Guest artist Flora Shum (OCADU, Paperhouse) visited the adult printmaking class last week to demonstrate toner washes and acrylic washes. These unpredictable printmaking techniques add interest and tone to etched works as a non-toxic alternative to aquatint processes.
We got into the relaxed mood of the holiday a bit early this week with a high-school program visit to the AGO.
After a week of making found object art and discussing both the historical and environmental significance of it, the grade nine class continued our look into environmental issues with a trip to Anthropocene. The students found this exhibit informative, interactive, and provocative.
It seemed like Mickalene Thomas‘ first solo show at the AGO stole the show for most of the kids on this trip. This exhibit features sitting rooms with carefully curated feminist book titles, paintings embedded with seemingly infinite rhinestones, screen printed images and film installations.
After the Thomas show, we checked out the latest rotation of Kathe Kollwitz art. It was another great opportunity to view an artist with amazing technical ability using their medium to make positive change in the world.
It was an inspiring trip with a great group of students! It was lovely way to start the holidays. Have a great break everyone!
The Adult printmaking class had the opportunity for a private visit the AGO Print and Drawing Centre. The curatorial staff at the centre picked a selection of print works to give students a chance to view masterworks from the disciplines we have studied this semester- etching, monoprint, serigraph and relief.
Acrylic self-portraits by our grade 9 students and illustrator self-portraits by our grade 11 students are currently on display at our local Second Cup. Thanks to Andy at the store for supporting our program and our school.
Come by and Bloor and Lippencott for a delicious cup of coffee and some great art!
Last week students from the specialized art program visited the Koffler Centre for the Arts at Artscape Youngplace.
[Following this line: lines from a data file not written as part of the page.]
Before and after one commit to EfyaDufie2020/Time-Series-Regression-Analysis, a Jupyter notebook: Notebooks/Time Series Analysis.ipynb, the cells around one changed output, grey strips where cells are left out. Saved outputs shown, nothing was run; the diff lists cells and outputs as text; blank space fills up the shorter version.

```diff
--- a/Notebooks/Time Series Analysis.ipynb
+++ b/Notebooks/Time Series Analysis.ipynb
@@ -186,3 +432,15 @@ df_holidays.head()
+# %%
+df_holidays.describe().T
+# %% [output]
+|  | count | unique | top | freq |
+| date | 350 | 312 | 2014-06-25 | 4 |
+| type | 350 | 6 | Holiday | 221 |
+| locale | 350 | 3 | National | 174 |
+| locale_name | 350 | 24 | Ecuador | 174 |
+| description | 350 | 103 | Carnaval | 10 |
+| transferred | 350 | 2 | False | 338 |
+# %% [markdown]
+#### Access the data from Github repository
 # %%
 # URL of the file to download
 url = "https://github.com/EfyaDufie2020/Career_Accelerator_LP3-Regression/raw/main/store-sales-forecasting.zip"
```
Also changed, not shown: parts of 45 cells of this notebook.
The students became fully absorbed in discussion about the various artworks from the current show Through Lines. To quote the Koffler website ” Each project featured in this exhibition engages a restorative gesture that speaks to the ways in which history and memory are conceptualized within a contemporary context.” Artists have created work dealing with various forms of censorship and redaction stemming from a variety of social contexts.
Students also had a chance to see the exhibition “Small Cures” in which 32 artists have created 100, 6 inch square paintings for auction, with all proceeds going to support cancer patients at Mount Sinai who are facing financial hardship. Follow @smallcures for auction details.
After seeing the show, students got a chance to try their hands at exploring redaction through a workshop on zine making. The students were so inspired that they suggested starting a zine club at school. Stay tuned for that!
CTS ceramic students had a relaxing immersion into culture this week. The week started with an all day visit to the Gardiner Museum with teacher, Jen Leis. Ms. Leis toured the students around the permanent collection before taking them to the current exhibition “Obsession: Sir William Van Horne’s Japanese Ceramics.”
Sorlie Maddox and Helen Kong of Secret Tea Time accompanied the students through the show to give them insight about the insight of Japanese pottery and it’s surrounding traditions.
Maddox and Kong visited the school for the following two days came to the school to visit the students class. On the first day, they narrated a traditional Japanese tea ceremony. On the second day, they showed students how to create a traditional tea bowl.
The sculpture students in the adult program have been focusing on sharpening their skills of composition through several 3D abstract projects. In this assignment, students started by composing several clay maquettes using a tight set of rules. Upon choosing their favourite, students created a large version out of clay.
Students are now creating molds of these large sculptures which will later be cast in plaster or gypsum cement.
Senior student Aillen Rendal has been chosen to represent the school for our visual arts submission to the Marion Drysdale Award. The theme of this year’s award was “Ahead by a Century.” Students were encouraged to design paintings challenging the notion of technology as the only vision of progress.
Students worked for several days with contemporary watercolourist Tristram Lansdowne to develop their skills in watercolour painting prior to beginning the project.
Aillen’s work pays tribute to the missing and murdered Indiginous women, and the silencing of Indiginous peoples in their fight for the preservation of the environment and their culture.
The decision to choose Aillen’s work was a difficult one. The close runner-up was Shiane Slack-Phillip’s work. Here, she challenges the “audacity” of the United States for claiming the moon with their flag. Her alternate world superpower chooses a flag of inclusion and acceptance.
What an exciting way to start the year!
Last year, students from our grade 11 and 12 specialist art program worked with instructors Ulf Bein and Trish Boon as well as professional artist Jessica Thalman, to create a large scale digital mural. The project exemplified the use of global competencies in our art program. Students worked collaboratively to create visions of a sustainable future and combined traditional art skills with the use of technology. The mural is currently on display on Bloor, just west of Bathurst.